RECOMMENDED: Full guide to Christmas for kids in NYC

Don't wait! Now is the perfect time to get cozy and watch these festive animated Christmas movies. Make sure to snag some of the best hot chocolate in NYC before you press "play." When you're done with your movie marathon, make sure to check the best winter activities for kids and lace up for a loop around NYC's greatest kids' ice skating rinks

Best animated Christmas movies


Dr. Seuss’ How the Grinch Stole Christmas (1966)

That small-hearted villain from Mt. Crumpit goes down to Whoville for some seasonal spoiling—only to discover that Christmas cheer can never be stolen. Spooky thespian Boris Karloff is the inspired narrator for this delightful TV special, a faithful rendition of the rhyming classic that will have everyone singing “Da hoo doray.” Not rated. 


Rudolph the Red Nosed Reindeer (1964)

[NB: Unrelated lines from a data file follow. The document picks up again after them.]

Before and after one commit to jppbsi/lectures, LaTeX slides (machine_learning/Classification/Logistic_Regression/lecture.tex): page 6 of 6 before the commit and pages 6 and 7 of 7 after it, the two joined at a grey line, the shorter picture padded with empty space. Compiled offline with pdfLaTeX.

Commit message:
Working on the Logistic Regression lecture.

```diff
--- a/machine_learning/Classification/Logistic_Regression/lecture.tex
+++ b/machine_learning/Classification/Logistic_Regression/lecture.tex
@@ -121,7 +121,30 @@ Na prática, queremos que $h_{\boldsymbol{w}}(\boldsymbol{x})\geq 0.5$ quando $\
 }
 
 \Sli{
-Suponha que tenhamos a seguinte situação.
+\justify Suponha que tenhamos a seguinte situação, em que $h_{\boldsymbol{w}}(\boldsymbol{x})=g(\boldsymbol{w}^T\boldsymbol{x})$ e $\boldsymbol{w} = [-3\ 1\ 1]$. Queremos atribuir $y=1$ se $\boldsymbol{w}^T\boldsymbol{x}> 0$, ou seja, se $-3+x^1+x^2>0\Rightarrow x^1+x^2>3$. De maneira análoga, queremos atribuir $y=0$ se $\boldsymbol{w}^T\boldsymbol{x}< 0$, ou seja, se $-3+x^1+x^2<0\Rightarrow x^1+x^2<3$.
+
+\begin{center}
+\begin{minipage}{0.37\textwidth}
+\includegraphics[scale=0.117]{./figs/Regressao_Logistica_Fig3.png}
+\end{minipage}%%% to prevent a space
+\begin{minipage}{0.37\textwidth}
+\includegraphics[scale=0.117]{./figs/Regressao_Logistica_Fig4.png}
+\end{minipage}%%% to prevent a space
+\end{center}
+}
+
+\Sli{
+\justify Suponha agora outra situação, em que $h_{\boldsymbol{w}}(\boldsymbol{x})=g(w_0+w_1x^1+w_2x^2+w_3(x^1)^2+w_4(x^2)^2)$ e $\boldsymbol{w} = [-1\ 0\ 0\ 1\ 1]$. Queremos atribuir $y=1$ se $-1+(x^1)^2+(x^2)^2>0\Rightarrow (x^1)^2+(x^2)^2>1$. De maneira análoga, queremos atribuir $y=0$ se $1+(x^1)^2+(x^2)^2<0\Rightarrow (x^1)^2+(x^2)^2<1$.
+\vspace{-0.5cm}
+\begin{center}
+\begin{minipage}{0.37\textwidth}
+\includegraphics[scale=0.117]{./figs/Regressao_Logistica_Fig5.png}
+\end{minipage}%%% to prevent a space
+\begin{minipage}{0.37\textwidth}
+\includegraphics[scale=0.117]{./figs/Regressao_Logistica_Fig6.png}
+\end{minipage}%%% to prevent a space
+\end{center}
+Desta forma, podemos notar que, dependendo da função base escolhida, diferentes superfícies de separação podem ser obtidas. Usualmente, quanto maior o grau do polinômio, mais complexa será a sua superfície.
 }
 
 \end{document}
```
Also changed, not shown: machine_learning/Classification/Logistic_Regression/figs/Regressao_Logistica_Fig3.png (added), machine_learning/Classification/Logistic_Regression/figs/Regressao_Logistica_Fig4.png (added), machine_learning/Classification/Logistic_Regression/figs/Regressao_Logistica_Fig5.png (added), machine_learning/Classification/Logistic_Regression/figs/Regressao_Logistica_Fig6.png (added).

A young reindeer is picked on and banished from the reindeer games because of his bright red nose. He quickly befriends a prospector and an elf who wants to be a dentist, and together, the group happens upon a whole island of misfit toys. Rudolph makes it his mission to see if he can help them. On Christmas Eve when he returns to the North Pole, it seems like it may be too foggy to fly. Fortunately, Santa sees Rudolph’s nose as an excellent solution. Rated TV-G.


A Charlie Brown Christmas (1965)

Cartoonist Charles Schulz first brought his soulful Peanuts comic strip to life in this divine television special, a clever skewering of Christmas commercialization (Charlie Brown’s sister Sally even asks Santa for cold hard cash) and a heartfelt celebration of holiday holiness, all set to Vince Guaraldi’s iconic jazz piano. Plus: the most pathetic Christmas tree ever. Rated G.


The Polar Express (2004)

Chris Van Allsburg’s quietly charming picture book about a train headed for Santa’s workshop becomes an overstuffed animated extravaganza thanks to this Hollywood cacophony of Christmas cheer. The pioneering movie (a major showcase for motion-capture technology) admittedly has dead-eyed characters with creepy skin textures, but the overall experience has wondrous moments of computer-generated spectacle. Rated G.


Frosty the Snowman (1969)

The 1950 novelty song popularized by Gene Autry becomes an animated TV special that faithfully details every stanza, from the corn-cob pipe and button nose to the old silk hat that makes the title character dance around—as well as that pesky sunlight that always threatens to turn him into a puddle. Rated G.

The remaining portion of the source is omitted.